When it comes to craft beer enthusiasts I know far too many who see a lager and shy away. I admit I had this problem for a while myself but I’ve slowly come around.
After discovering my own love of lagers, I’ve tried to proselytize others and found surprising resistance. This reluctance from folks who I have converted to enjoying things such as wild as sours got me pondering where all the hate comes from.
I couldn’t come across many hard numbers on this but did find some data on sales dating back to 2011. Beyond the hard numbers, the lack of popularity of craft lagers is obvious with a trip to any better beer store.
Just look around the store and see all the IPAs, wheats, stouts, and sours versus the small selection of lagers. Another way of looking at this is that out of all the breweries in Cincinnati only three regularly make lagers and I’m including Sam Adams in that number.
Why the hate?
I think the prime reason is that we’ve been conditioned to love lagers, then over-conditioned to love them resulting in our hate. Budweiser, Miller, Coors and others have shoved flavorless light (or, worse yet, lite) lagers down our throats for 30 years in an effort to convince us that this is what “beer” is supposed to taste like.

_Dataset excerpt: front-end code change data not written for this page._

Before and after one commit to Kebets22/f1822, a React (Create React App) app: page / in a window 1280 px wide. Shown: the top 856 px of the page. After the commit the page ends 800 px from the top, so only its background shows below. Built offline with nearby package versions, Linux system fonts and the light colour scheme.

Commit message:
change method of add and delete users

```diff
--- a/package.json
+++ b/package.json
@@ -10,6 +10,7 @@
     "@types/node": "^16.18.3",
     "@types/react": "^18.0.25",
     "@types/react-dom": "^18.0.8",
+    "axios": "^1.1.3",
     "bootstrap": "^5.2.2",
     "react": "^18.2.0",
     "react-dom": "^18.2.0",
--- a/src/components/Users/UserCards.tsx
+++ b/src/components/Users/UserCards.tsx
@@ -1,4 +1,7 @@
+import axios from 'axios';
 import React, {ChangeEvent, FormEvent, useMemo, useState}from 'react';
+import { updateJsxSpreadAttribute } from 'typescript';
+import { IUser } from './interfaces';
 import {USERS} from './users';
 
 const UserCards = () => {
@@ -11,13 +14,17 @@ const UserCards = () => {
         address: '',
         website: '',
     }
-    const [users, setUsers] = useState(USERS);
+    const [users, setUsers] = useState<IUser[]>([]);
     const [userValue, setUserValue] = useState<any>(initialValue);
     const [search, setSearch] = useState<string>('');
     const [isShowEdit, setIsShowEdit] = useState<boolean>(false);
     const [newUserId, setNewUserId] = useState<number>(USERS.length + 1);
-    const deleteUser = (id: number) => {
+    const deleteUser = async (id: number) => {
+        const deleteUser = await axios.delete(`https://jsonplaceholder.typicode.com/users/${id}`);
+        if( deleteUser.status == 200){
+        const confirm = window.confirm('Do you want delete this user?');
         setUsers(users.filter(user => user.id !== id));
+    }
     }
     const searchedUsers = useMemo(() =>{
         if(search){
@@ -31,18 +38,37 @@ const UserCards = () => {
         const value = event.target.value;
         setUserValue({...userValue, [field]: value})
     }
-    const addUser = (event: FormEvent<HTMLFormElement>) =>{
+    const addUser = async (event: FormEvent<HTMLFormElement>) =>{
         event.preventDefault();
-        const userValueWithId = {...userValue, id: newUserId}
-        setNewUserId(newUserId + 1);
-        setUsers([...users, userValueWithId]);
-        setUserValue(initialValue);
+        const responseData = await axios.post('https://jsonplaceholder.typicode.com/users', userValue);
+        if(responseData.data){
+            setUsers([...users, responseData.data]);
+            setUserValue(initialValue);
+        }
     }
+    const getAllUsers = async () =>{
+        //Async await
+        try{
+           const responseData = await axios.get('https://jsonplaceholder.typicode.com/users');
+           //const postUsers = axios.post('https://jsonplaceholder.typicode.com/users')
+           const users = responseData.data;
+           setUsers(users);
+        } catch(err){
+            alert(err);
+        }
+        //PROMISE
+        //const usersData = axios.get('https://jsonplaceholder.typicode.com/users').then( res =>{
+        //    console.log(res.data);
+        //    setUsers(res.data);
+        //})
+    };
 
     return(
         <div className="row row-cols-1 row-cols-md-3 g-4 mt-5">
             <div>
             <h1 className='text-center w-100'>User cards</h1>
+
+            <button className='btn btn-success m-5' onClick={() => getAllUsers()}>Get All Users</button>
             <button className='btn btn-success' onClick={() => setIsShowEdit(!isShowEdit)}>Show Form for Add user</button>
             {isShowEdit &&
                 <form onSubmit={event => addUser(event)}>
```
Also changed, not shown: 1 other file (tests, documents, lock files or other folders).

I think this long-term advertising, or more bluntly put brain washing, has resulted in a Clockwork Orange effect among those who have broken from its grasp. Now many beer enthusiasts are left with an intense dislike of anything that resembles a lager, mass-produced or not.
My second conclusion is that no matter what I’d like to believe, or convince people of, lagers just aren’t that exciting. A malty, floral, maybe slightly spicy lager can’t compete on the level of tongue tingling excitement with something like a stout with vanilla beans, cinnamon, cocoa nibs, and habaneros.
Lastly, lagers are a less financially sound decision for the often cash strapped craft brewer. They are harder to brew because a lager will show off any flaws in the brewing process far more easily than an IPA will. Lagers are more time-consuming because they have to be lagered -- fermented and stored at cool temperatures before packaging -- for weeks to months where an IPA can be completed in 11 days.
And as I’ve said, craft beer drinkers are less likely to drink them. So why should a craft brewery spend so much more time making a more difficult product that their customers won’t get excited for?
All around tasty beverage
Plain and simple lagers are tasty and refreshing beverages. The shear market share they occupy is plenty enough proof of this.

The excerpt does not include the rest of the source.